→ **Task directions**
Looking at the entries, say how many lines contain the string "Form". Offer nothing besides the number.

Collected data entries
###

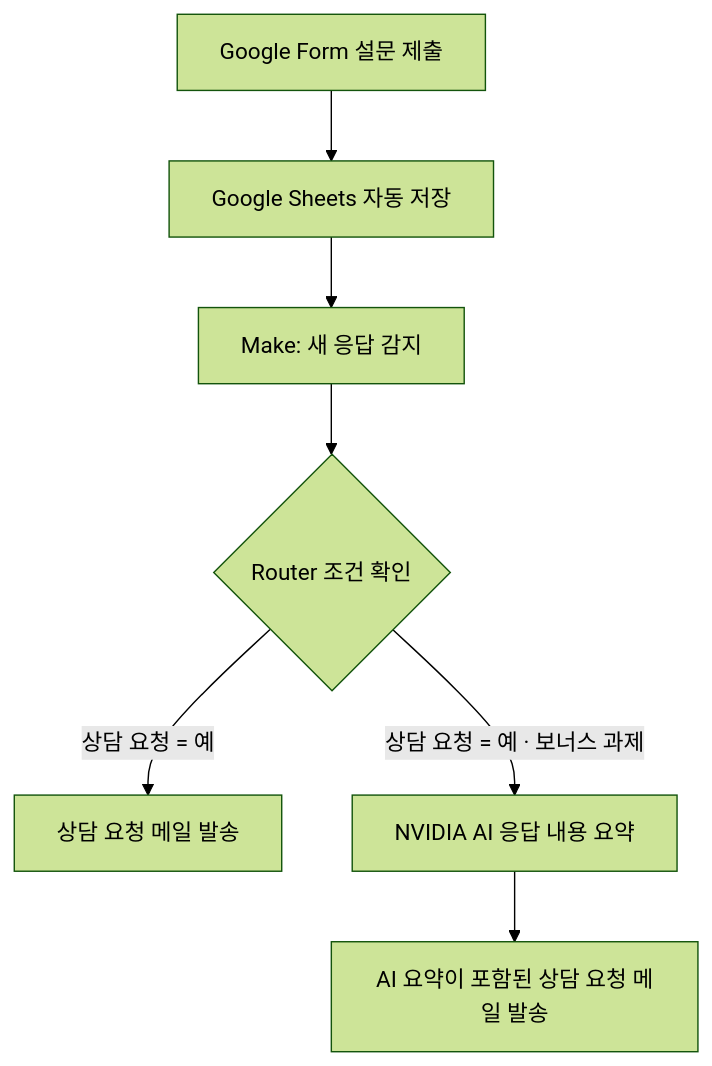
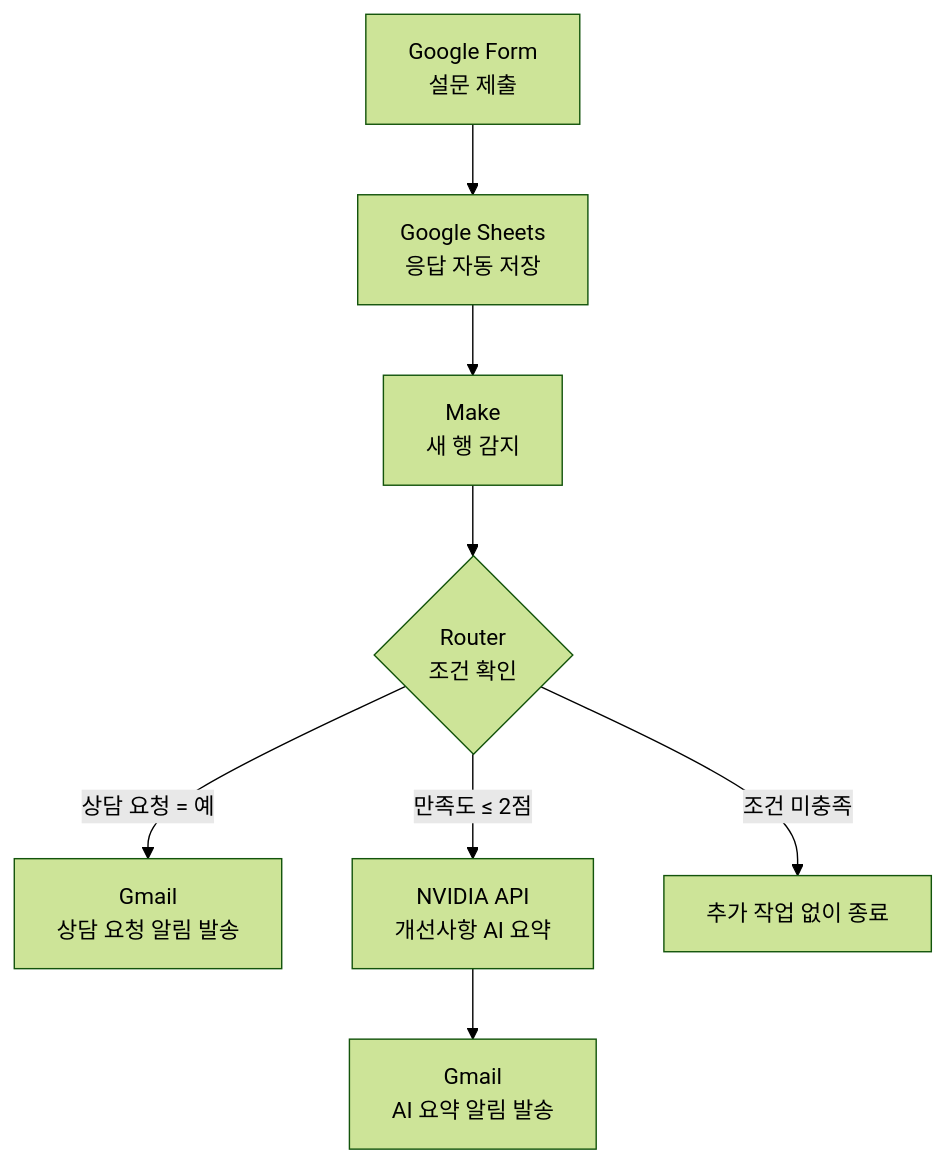
Before and after one commit to jjjoy1114/codyssey_ai_native: the first of 3 diagrams in project-03/README.md, drawn with Mermaid (forest theme). The commit also changed other lines of this file, not shown here.

````diff
--- a/project-03/README.md
+++ b/project-03/README.md
@@ -83,10 +96,13 @@
 ```mermaid
 flowchart TD
-    A[Google Form 설문 제출] --> B[Google Sheets 자동 저장]
-    B --> C[Make: 새 응답 감지]
-    C --> D{Router 조건 확인}
+    A["Google Form<br/>설문 제출"] --> B["Google Sheets<br/>응답 자동 저장"]
+    B --> C["Make<br/>새 행 감지"]
+    C --> D{"Router<br/>조건 확인"}
 
-    D -->|상담 요청 = 예| E[상담 요청 메일 발송]
-    D -->|상담 요청 = 예 · 보너스 과제| F[NVIDIA AI 응답 내용 요약]
-    F --> G[AI 요약이 포함된 상담 요청 메일 발송]
+    D -->|"상담 요청 = 예"| E["Gmail<br/>상담 요청 알림 발송"]
+
+    D -->|"만족도 ≤ 2점"| F["NVIDIA API<br/>개선사항 AI 요약"]
+    F --> G["Gmail<br/>AI 요약 알림 발송"]
+
+    D -->|"조건 미충족"| H["추가 작업 없이 종료"]
 ```
````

###

→ **Written response**
2